[Items listed in a dataset]
>>>

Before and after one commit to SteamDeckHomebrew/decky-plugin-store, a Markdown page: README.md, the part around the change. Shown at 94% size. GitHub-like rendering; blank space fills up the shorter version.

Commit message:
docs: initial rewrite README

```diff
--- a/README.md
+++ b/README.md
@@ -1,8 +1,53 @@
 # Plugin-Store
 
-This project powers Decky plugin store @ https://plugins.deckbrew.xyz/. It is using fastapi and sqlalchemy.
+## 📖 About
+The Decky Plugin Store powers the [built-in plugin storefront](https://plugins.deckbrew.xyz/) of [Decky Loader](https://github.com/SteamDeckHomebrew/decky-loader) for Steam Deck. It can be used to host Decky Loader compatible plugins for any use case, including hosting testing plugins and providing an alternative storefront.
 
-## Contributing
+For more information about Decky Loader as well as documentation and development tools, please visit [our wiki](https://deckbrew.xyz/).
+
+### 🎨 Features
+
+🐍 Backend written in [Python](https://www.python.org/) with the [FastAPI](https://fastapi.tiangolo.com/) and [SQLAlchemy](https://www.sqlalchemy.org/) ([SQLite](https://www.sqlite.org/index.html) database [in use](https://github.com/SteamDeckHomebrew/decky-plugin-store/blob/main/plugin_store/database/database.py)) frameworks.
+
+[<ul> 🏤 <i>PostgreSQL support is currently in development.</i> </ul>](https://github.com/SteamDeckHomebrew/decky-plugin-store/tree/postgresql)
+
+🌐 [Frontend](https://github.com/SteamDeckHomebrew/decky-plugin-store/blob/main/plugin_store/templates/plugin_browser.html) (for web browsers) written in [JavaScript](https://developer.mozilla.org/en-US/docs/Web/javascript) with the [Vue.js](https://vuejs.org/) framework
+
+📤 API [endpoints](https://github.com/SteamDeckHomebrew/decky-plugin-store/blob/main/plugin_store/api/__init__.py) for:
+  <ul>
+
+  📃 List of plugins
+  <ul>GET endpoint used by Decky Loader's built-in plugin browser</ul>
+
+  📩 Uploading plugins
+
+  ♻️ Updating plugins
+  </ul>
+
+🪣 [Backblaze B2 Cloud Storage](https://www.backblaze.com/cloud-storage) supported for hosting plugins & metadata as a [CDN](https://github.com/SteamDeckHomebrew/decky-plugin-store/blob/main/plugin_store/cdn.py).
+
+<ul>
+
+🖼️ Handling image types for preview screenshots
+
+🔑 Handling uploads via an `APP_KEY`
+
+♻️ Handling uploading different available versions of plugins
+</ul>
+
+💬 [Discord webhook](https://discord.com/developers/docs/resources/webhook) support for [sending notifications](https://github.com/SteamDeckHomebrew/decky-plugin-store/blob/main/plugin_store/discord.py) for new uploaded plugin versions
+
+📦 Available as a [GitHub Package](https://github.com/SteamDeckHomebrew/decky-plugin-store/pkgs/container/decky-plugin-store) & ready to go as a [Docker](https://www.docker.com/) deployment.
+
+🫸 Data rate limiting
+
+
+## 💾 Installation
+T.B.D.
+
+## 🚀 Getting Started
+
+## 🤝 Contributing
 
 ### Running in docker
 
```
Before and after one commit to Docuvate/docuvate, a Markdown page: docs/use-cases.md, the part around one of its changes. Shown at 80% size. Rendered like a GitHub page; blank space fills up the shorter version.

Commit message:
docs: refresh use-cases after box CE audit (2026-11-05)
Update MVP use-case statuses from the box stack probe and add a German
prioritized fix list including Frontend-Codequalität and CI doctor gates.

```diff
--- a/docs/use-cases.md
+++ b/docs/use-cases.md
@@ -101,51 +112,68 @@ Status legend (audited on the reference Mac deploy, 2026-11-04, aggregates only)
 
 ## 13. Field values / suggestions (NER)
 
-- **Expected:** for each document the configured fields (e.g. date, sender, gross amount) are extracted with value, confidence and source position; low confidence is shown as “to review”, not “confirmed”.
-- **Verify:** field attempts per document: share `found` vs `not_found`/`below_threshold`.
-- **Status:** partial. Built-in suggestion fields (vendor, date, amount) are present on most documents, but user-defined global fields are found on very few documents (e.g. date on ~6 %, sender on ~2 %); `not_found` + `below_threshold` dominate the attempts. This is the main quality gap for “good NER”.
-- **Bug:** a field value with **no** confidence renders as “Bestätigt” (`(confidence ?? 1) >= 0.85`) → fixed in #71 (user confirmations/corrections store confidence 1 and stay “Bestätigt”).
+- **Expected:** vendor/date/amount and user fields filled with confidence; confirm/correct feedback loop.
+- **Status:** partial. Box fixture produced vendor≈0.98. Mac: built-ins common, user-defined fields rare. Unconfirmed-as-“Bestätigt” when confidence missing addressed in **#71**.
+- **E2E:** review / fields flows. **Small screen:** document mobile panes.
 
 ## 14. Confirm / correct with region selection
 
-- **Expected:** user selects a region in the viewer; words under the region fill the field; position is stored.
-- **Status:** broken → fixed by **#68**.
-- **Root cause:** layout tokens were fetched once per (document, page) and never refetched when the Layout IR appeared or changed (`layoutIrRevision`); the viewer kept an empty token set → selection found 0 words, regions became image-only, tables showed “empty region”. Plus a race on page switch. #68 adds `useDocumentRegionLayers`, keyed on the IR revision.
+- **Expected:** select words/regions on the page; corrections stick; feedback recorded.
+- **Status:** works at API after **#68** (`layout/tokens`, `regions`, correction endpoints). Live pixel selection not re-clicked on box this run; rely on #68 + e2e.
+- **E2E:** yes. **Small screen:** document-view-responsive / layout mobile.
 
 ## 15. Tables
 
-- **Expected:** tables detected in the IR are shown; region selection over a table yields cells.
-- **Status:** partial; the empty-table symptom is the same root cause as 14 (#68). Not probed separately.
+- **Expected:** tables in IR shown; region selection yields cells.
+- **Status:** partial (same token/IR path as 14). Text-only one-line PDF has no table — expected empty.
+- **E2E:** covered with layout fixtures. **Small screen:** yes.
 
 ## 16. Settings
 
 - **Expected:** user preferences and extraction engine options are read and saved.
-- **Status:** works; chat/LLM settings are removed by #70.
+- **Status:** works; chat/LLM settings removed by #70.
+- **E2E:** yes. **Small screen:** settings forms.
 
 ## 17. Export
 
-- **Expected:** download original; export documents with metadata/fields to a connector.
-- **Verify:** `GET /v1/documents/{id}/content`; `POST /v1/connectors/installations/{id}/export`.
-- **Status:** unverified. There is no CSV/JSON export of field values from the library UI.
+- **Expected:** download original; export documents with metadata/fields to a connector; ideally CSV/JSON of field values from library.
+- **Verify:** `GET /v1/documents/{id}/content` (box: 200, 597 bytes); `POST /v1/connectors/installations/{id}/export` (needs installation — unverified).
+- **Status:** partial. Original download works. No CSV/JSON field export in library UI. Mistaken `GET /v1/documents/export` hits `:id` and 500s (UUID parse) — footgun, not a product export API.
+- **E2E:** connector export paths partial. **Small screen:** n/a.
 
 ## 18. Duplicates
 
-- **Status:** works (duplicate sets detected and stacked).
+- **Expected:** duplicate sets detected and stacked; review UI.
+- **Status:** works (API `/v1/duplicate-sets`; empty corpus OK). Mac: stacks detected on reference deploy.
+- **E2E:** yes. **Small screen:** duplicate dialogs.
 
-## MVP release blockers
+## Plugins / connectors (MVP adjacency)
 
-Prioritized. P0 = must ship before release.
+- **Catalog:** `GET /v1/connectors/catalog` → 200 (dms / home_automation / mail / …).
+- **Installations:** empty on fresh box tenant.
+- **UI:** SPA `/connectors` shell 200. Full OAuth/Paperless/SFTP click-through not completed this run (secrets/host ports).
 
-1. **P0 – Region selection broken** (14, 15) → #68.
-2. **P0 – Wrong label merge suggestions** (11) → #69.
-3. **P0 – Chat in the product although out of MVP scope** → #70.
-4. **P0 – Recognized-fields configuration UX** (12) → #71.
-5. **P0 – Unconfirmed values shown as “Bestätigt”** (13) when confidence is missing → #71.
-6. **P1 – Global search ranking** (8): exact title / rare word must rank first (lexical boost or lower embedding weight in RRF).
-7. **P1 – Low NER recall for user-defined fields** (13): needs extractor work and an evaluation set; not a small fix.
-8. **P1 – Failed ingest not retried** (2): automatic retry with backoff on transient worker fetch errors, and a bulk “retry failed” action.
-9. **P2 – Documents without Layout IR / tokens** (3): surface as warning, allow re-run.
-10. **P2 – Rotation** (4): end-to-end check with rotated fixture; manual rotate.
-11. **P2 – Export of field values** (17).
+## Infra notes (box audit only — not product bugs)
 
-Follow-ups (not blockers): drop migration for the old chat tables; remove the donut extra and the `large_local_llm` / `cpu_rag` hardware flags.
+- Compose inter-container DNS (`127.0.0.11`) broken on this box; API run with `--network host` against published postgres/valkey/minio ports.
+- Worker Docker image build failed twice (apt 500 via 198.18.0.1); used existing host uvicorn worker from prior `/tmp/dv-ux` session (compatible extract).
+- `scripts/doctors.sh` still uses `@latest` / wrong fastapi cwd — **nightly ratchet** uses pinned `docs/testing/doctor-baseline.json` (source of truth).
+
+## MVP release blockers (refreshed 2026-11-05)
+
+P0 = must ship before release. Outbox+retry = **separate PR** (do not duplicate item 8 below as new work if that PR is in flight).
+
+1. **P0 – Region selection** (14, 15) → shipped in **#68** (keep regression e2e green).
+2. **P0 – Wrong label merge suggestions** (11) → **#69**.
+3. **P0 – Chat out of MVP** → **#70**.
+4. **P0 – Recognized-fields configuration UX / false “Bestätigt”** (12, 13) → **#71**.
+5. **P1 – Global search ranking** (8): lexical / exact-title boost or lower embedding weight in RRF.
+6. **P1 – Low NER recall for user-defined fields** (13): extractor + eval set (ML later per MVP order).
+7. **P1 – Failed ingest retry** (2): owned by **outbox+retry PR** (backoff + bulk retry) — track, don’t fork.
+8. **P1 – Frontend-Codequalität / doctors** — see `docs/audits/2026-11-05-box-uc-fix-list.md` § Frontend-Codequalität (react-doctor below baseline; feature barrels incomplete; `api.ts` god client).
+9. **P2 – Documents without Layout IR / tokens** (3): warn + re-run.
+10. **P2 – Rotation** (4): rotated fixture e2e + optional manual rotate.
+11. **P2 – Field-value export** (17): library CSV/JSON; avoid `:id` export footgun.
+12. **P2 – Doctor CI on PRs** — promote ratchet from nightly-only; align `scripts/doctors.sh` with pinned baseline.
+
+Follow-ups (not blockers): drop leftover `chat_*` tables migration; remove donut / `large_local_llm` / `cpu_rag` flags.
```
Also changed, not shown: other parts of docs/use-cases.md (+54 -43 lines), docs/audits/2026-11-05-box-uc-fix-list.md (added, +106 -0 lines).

<<<

Work task: When a line in the data contains the string "partial", copy that line.

The answer:
-- **Status:** partial. Built-in suggestion fields (vendor, date, amount) are present on most documents, but user-defined global fields are found on very few documents (e.g. date on ~6 %, sender on ~2 %); `not_found` + `below_threshold` dominate the attempts. This is the main quality gap for “good NER”.
+- **Status:** partial. Box fixture produced vendor≈0.98. Mac: built-ins common, user-defined fields rare. Unconfirmed-as-“Bestätigt” when confidence missing addressed in **#71**.
-- **Status:** partial; the empty-table symptom is the same root cause as 14 (#68). Not probed separately.
+- **Status:** partial (same token/IR path as 14). Text-only one-line PDF has no table — expected empty.
+- **Status:** partial. Original download works. No CSV/JSON field export in library UI. Mistaken `GET /v1/documents/export` hits `:id` and 500s (UUID parse) — footgun, not a product export API.
+- **E2E:** connector export paths partial. **Small screen:** n/a.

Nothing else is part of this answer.